**Data provided**

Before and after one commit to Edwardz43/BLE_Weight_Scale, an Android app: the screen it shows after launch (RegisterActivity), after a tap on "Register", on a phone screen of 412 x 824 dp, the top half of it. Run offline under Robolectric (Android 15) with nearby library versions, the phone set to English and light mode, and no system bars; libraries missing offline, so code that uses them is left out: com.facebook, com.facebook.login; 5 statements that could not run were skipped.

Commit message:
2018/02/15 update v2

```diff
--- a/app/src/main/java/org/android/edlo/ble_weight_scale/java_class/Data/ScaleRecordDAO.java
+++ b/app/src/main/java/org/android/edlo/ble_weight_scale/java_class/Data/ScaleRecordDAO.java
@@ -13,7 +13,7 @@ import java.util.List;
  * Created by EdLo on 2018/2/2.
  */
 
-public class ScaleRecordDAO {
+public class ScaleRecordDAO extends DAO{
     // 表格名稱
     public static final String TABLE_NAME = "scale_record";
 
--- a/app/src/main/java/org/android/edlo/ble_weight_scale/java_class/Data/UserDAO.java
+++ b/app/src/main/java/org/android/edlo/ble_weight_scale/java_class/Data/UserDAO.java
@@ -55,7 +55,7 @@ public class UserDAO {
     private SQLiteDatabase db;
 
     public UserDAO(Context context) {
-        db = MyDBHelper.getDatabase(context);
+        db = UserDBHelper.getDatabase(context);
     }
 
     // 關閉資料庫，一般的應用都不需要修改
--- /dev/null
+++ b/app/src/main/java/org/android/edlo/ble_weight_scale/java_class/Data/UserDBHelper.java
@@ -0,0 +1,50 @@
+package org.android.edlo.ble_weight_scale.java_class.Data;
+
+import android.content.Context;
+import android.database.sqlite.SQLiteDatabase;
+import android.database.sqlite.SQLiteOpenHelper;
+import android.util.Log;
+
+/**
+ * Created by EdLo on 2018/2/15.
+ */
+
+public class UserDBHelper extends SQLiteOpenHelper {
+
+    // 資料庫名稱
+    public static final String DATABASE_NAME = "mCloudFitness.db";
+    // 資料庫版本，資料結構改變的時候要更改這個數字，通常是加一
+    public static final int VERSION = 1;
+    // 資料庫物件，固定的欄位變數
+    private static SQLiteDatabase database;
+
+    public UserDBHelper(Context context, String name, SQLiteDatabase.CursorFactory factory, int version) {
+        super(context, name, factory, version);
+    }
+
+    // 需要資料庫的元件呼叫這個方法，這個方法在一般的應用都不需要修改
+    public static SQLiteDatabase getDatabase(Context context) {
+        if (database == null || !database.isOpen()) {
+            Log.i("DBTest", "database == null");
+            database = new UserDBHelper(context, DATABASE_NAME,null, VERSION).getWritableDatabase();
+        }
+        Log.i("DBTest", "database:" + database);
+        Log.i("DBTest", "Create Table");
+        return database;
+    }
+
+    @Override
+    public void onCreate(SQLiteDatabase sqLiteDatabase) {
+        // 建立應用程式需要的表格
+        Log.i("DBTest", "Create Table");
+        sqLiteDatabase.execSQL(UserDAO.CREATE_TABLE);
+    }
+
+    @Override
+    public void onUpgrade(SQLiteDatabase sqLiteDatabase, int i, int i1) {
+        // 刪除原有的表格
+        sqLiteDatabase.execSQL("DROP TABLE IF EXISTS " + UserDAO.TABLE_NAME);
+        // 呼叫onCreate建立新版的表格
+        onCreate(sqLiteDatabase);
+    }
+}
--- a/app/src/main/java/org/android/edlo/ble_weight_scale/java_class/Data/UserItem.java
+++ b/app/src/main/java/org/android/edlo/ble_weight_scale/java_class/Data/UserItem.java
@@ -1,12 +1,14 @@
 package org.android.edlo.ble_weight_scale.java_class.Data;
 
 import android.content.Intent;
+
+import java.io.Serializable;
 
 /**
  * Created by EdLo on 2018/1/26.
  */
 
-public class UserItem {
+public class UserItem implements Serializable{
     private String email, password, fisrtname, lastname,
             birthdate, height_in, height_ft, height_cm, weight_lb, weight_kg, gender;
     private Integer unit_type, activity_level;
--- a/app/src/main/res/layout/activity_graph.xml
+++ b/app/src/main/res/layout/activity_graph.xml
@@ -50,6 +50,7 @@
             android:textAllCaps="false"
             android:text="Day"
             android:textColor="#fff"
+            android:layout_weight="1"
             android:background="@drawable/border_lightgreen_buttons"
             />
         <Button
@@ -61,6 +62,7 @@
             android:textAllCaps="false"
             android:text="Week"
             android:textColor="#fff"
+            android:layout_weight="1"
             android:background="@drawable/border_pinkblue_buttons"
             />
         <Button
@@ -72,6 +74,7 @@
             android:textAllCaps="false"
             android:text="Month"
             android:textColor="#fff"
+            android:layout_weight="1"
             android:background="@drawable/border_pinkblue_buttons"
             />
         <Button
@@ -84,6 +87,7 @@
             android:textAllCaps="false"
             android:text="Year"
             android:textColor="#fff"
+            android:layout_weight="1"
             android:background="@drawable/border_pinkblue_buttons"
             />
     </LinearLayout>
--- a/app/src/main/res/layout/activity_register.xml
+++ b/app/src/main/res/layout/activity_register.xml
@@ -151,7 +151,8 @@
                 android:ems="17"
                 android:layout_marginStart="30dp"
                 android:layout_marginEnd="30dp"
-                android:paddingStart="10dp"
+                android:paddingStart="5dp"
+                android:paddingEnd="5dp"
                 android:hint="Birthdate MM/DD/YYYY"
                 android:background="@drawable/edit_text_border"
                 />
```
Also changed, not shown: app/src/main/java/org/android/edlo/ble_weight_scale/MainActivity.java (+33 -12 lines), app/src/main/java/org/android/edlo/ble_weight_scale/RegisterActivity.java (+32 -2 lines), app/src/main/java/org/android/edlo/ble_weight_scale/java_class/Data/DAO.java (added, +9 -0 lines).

**Activity**
The whole listing above, line by line, is to be retyped exactly.

**Output of the task**
Before and after one commit to Edwardz43/BLE_Weight_Scale, an Android app: the screen it shows after launch (RegisterActivity), after a tap on "Register", on a phone screen of 412 x 824 dp, the top half of it. Run offline under Robolectric (Android 15) with nearby library versions, the phone set to English and light mode, and no system bars; libraries missing offline, so code that uses them is left out: com.facebook, com.facebook.login; 5 statements that could not run were skipped.

Commit message:
2018/02/15 update v2

```diff
--- a/app/src/main/java/org/android/edlo/ble_weight_scale/java_class/Data/ScaleRecordDAO.java
+++ b/app/src/main/java/org/android/edlo/ble_weight_scale/java_class/Data/ScaleRecordDAO.java
@@ -13,7 +13,7 @@ import java.util.List;
  * Created by EdLo on 2018/2/2.
  */
 
-public class ScaleRecordDAO {
+public class ScaleRecordDAO extends DAO{
     // 表格名稱
     public static final String TABLE_NAME = "scale_record";
 
--- a/app/src/main/java/org/android/edlo/ble_weight_scale/java_class/Data/UserDAO.java
+++ b/app/src/main/java/org/android/edlo/ble_weight_scale/java_class/Data/UserDAO.java
@@ -55,7 +55,7 @@ public class UserDAO {
     private SQLiteDatabase db;
 
     public UserDAO(Context context) {
-        db = MyDBHelper.getDatabase(context);
+        db = UserDBHelper.getDatabase(context);
     }
 
     // 關閉資料庫，一般的應用都不需要修改
--- /dev/null
+++ b/app/src/main/java/org/android/edlo/ble_weight_scale/java_class/Data/UserDBHelper.java
@@ -0,0 +1,50 @@
+package org.android.edlo.ble_weight_scale.java_class.Data;
+
+import android.content.Context;
+import android.database.sqlite.SQLiteDatabase;
+import android.database.sqlite.SQLiteOpenHelper;
+import android.util.Log;
+
+/**
+ * Created by EdLo on 2018/2/15.
+ */
+
+public class UserDBHelper extends SQLiteOpenHelper {
+
+    // 資料庫名稱
+    public static final String DATABASE_NAME = "mCloudFitness.db";
+    // 資料庫版本，資料結構改變的時候要更改這個數字，通常是加一
+    public static final int VERSION = 1;
+    // 資料庫物件，固定的欄位變數
+    private static SQLiteDatabase database;
+
+    public UserDBHelper(Context context, String name, SQLiteDatabase.CursorFactory factory, int version) {
+        super(context, name, factory, version);
+    }
+
+    // 需要資料庫的元件呼叫這個方法，這個方法在一般的應用都不需要修改
+    public static SQLiteDatabase getDatabase(Context context) {
+        if (database == null || !database.isOpen()) {
+            Log.i("DBTest", "database == null");
+            database = new UserDBHelper(context, DATABASE_NAME,null, VERSION).getWritableDatabase();
+        }
+        Log.i("DBTest", "database:" + database);
+        Log.i("DBTest", "Create Table");
+        return database;
+    }
+
+    @Override
+    public void onCreate(SQLiteDatabase sqLiteDatabase) {
+        // 建立應用程式需要的表格
+        Log.i("DBTest", "Create Table");
+        sqLiteDatabase.execSQL(UserDAO.CREATE_TABLE);
+    }
+
+    @Override
+    public void onUpgrade(SQLiteDatabase sqLiteDatabase, int i, int i1) {
+        // 刪除原有的表格
+        sqLiteDatabase.execSQL("DROP TABLE IF EXISTS " + UserDAO.TABLE_NAME);
+        // 呼叫onCreate建立新版的表格
+        onCreate(sqLiteDatabase);
+    }
+}
--- a/app/src/main/java/org/android/edlo/ble_weight_scale/java_class/Data/UserItem.java
+++ b/app/src/main/java/org/android/edlo/ble_weight_scale/java_class/Data/UserItem.java
@@ -1,12 +1,14 @@
 package org.android.edlo.ble_weight_scale.java_class.Data;
 
 import android.content.Intent;
+
+import java.io.Serializable;
 
 /**
  * Created by EdLo on 2018/1/26.
  */
 
-public class UserItem {
+public class UserItem implements Serializable{
     private String email, password, fisrtname, lastname,
             birthdate, height_in, height_ft, height_cm, weight_lb, weight_kg, gender;
     private Integer unit_type, activity_level;
--- a/app/src/main/res/layout/activity_graph.xml
+++ b/app/src/main/res/layout/activity_graph.xml
@@ -50,6 +50,7 @@
             android:textAllCaps="false"
             android:text="Day"
             android:textColor="#fff"
+            android:layout_weight="1"
             android:background="@drawable/border_lightgreen_buttons"
             />
         <Button
@@ -61,6 +62,7 @@
             android:textAllCaps="false"
             android:text="Week"
             android:textColor="#fff"
+            android:layout_weight="1"
             android:background="@drawable/border_pinkblue_buttons"
             />
         <Button
@@ -72,6 +74,7 @@
             android:textAllCaps="false"
             android:text="Month"
             android:textColor="#fff"
+            android:layout_weight="1"
             android:background="@drawable/border_pinkblue_buttons"
             />
         <Button
@@ -84,6 +87,7 @@
             android:textAllCaps="false"
             android:text="Year"
             android:textColor="#fff"
+            android:layout_weight="1"
             android:background="@drawable/border_pinkblue_buttons"
             />
     </LinearLayout>
--- a/app/src/main/res/layout/activity_register.xml
+++ b/app/src/main/res/layout/activity_register.xml
@@ -151,7 +151,8 @@
                 android:ems="17"
                 android:layout_marginStart="30dp"
                 android:layout_marginEnd="30dp"
-                android:paddingStart="10dp"
+                android:paddingStart="5dp"
+                android:paddingEnd="5dp"
                 android:hint="Birthdate MM/DD/YYYY"
                 android:background="@drawable/edit_text_border"
                 />
```
Also changed, not shown: app/src/main/java/org/android/edlo/ble_weight_scale/MainActivity.java (+33 -12 lines), app/src/main/java/org/android/edlo/ble_weight_scale/RegisterActivity.java (+32 -2 lines), app/src/main/java/org/android/edlo/ble_weight_scale/java_class/Data/DAO.java (added, +9 -0 lines).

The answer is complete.